• [PROMPT]:
Whenever a line contains the string "pages", copy it out of the entries.

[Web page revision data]
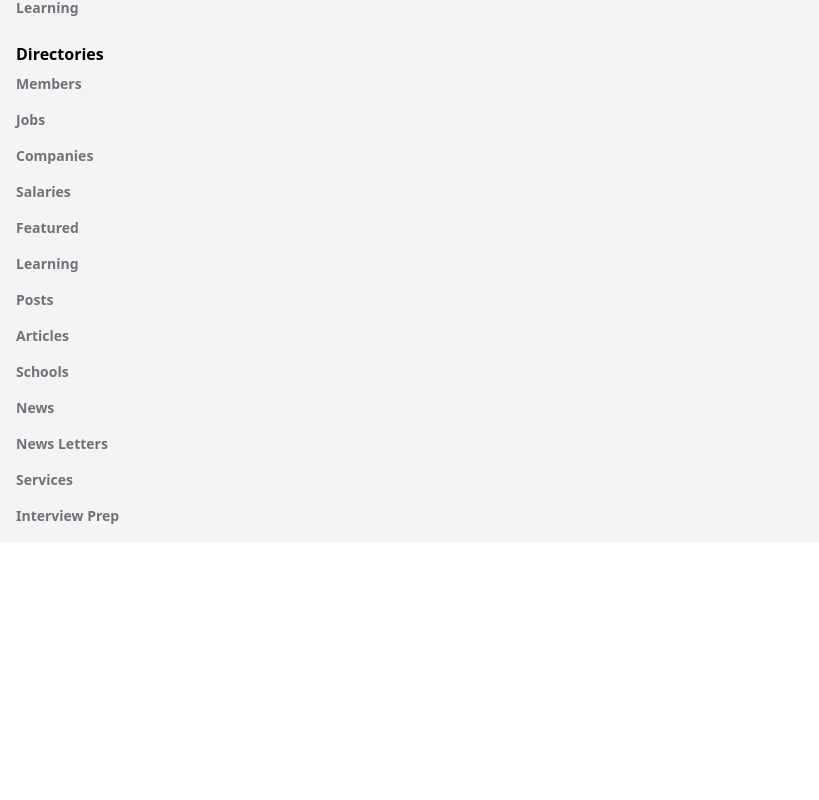
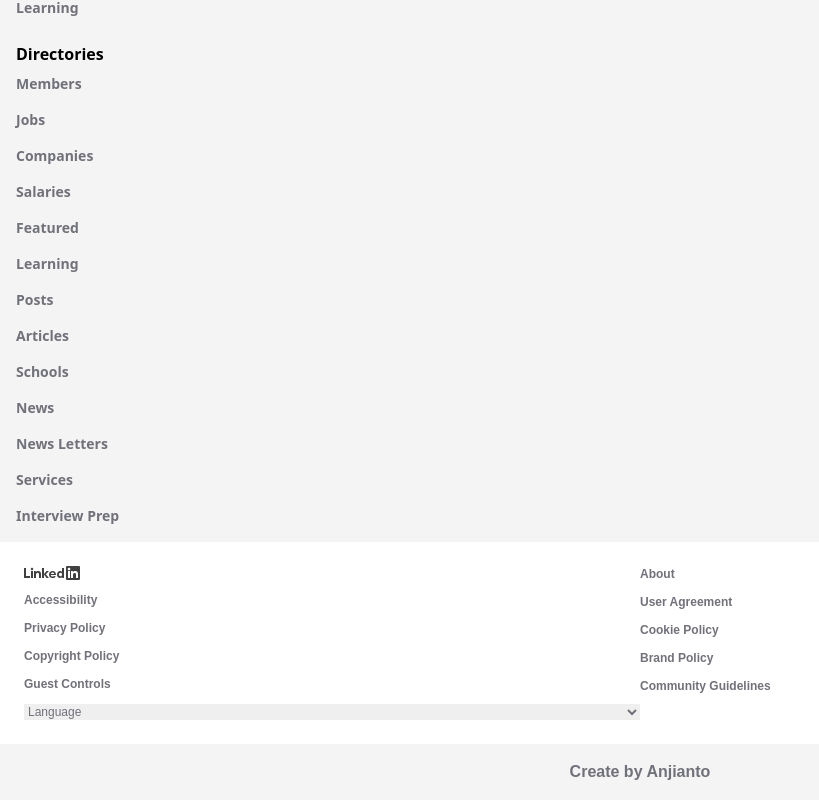
Before and after one commit to Anjianto/linked-in-clone, a Next.js app: page / in a window 1280 px wide. Shown: the part 5031-5831 px from the top of the page, without its empty margins (0-819 px from the left). Before the commit the page ends 5573 px from the top, so only its background shows below. Built offline with nearby package versions, Linux system fonts and the light colour scheme; what @tailwindcss/custom-forms would draw is missing.

Commit message:
Add Footer

```diff
--- a/src/pages/index.tsx
+++ b/src/pages/index.tsx
@@ -1,4 +1,5 @@
 import Nav from "../components/Nav";
+import Footer from "../parts/Home/Footer";
 import Main from "../parts/Home/Main";
 
 export default function index() {
@@ -6,6 +7,7 @@ export default function index() {
     <>
       <Nav />
       <Main />
+      <Footer />
     </>
   );
 }
--- /dev/null
+++ b/src/parts/Home/Footer.tsx
@@ -0,0 +1,94 @@
+import Link from "next/link";
+
+export default function Footer() {
+  return (
+    <footer>
+      <div className="p-6 grid grid-cols-2">
+        <div className="flex flex-col space-y-3 text-xs text-gray-500 font-bold">
+          <div
+            className="text-black text-opacity-75 inline-block h-[14px] w-14 mr-2 lazy-loaded"
+            aria-hidden
+          >
+            <svg
+              xmlns="http://www.w3.org/2000/svg"
+              xmlnsXlink="http://www.w3.org/1999/xlink"
+              viewBox="0 0 56 14"
+              preserveAspectRatio="xMinYMin meet"
+              version="1.1"
+              focusable="false"
+              className="lazy-loaded fill-current"
+            >
+              <g className="inbug" fillRule="evenodd">
+                <path
+                  d="M14,1.25 L14,12.75 C14,13.44 13.44,14 12.75,14 L1.25,14 C0.56,14 0,13.44 0,12.75 L0,1.25 C0,0.56 0.56,0 1.25,0 L12.75,0 C13.44,0 14,0.56 14,1.25"
+                  className="fill-white bug-text-color"
+                  transform="translate(42.000000, 0.000000)"
+                ></path>
+                <path
+                  d="M56,1.25 L56,12.75 C56,13.44 55.44,14 54.75,14 L43.25,14 C42.56,14 42,13.44 42,12.75 L42,1.25 C42,0.56 42.56,0 43.25,0 L54.75,0 C55.44,0 56,0.56 56,1.25 Z M47,5 L48.85,5 L48.85,6.016 L48.893,6.016 C49.259,5.541 50.018,4.938 51.25,4.938 C53.125,4.938 54,5.808 54,8 L54,12 L52,12 L52,8.75 C52,7.313 51.672,6.875 50.632,6.875 C49.5,6.875 49,7.75 49,9 L49,12 L47,12 L47,5 Z M44,12 L46,12 L46,5 L44,5 L44,12 Z M46.335,3 C46.335,3.737 45.737,4.335 45,4.335 C44.263,4.335 43.665,3.737 43.665,3 C43.665,2.263 44.263,1.665 45,1.665 C45.737,1.665 46.335,2.263 46.335,3 Z"
+                  className="background"
+                ></path>
+              </g>
+              <g className="linkedin-text">
+                <path d="M40,12 L38.107,12 L38.107,11.1 L38.077,11.1 C37.847,11.518 37.125,12.062 36.167,12.062 C34.174,12.062 33,10.521 33,8.5 C33,6.479 34.291,4.938 36.2,4.938 C36.971,4.938 37.687,5.332 37.97,5.698 L38,5.698 L38,2 L40,2 L40,12 Z M36.475,6.75 C35.517,6.75 34.875,7.49 34.875,8.5 C34.875,9.51 35.529,10.25 36.475,10.25 C37.422,10.25 38.125,9.609 38.125,8.5 C38.125,7.406 37.433,6.75 36.475,6.75 L36.475,6.75 Z"></path>
+                <path d="M31.7628,10.8217 C31.0968,11.5887 29.9308,12.0627 28.4998,12.0627 C26.3388,12.0627 24.9998,10.6867 24.9998,8.4477 C24.9998,6.3937 26.4328,4.9377 28.6578,4.9377 C30.6758,4.9377 31.9998,6.3497 31.9998,8.6527 C31.9998,8.8457 31.9708,8.9997 31.9708,8.9997 L26.8228,8.9997 L26.8348,9.1487 C26.9538,9.8197 27.6008,10.5797 28.6358,10.5797 C29.6528,10.5797 30.2068,10.1567 30.4718,9.8587 L31.7628,10.8217 Z M30.2268,7.9047 C30.2268,7.0627 29.5848,6.4297 28.6508,6.4297 C27.6058,6.4297 26.9368,7.0597 26.8728,7.9047 L30.2268,7.9047 Z"></path>
+                <polygon points="18 2 20 2 20 7.882 22.546 5 25 5 21.9 8.199 24.889 12 22.546 12 20 8.515 20 12 18 12"></polygon>
+                <path d="M10,5 L11.85,5 L11.85,5.906 L11.893,5.906 C12.283,5.434 13.031,4.938 14.14,4.938 C16.266,4.938 17,6.094 17,8.285 L17,12 L15,12 L15,8.73 C15,7.943 14.821,6.75 13.659,6.75 C12.482,6.75 12,7.844 12,8.73 L12,12 L10,12 L10,5 Z"></path>
+                <path d="M7,12 L9,12 L9,5 L7,5 L7,12 Z M8,1.75 C8.659,1.75 9.25,2.341 9.25,3 C9.25,3.659 8.659,4.25 8,4.25 C7.34,4.25 6.75,3.659 6.75,3 C6.75,2.341 7.34,1.75 8,1.75 L8,1.75 Z"></path>
+                <polygon points="0 2 2 2 2 10 6 10 6 12 0 12"></polygon>
+              </g>
+            </svg>
+          </div>
+
+          <Link href="/">
+            <a>Accessibility</a>
+          </Link>
+          <Link href="/">
+            <a>Privacy Policy</a>
+          </Link>
+          <Link href="/">
+            <a>Copyright Policy</a>
+          </Link>
+          <Link href="/">
+            <a>Guest Controls</a>
+          </Link>
+          <select
+            name="language"
+            id="language"
+            className="form-select p-0 w-auto"
+          >
+            <option value="">Language</option>
+          </select>
+        </div>
+        <div className="flex flex-col space-y-3 text-xs text-gray-500 font-bold">
+          <Link href="/">
+            <a>About</a>
+          </Link>
+          <Link href="/">
+            <a>User Agreement</a>
+          </Link>
+          <Link href="/">
+            <a>Cookie Policy</a>
+          </Link>
+          <Link href="/">
+            <a>Brand Policy</a>
+          </Link>
+          <Link href="/">
+            <a>Community Guidelines</a>
+          </Link>
+        </div>
+      </div>
+      <div className="bg-gray-100 text-center py-4 text-gray-500 font-bold">
+        Create by{" "}
+        <a
+          href="http://techpreneur.vercel.app/"
+          target="_blank"
+          rel="noopener noreferrer"
+          className="hover:underline"
+        >
+          Anjianto
+        </a>
+      </div>
+    </footer>
+  );
+}
```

• [ANSWER TO THIS EXERCISE]:
--- a/src/pages/index.tsx
+++ b/src/pages/index.tsx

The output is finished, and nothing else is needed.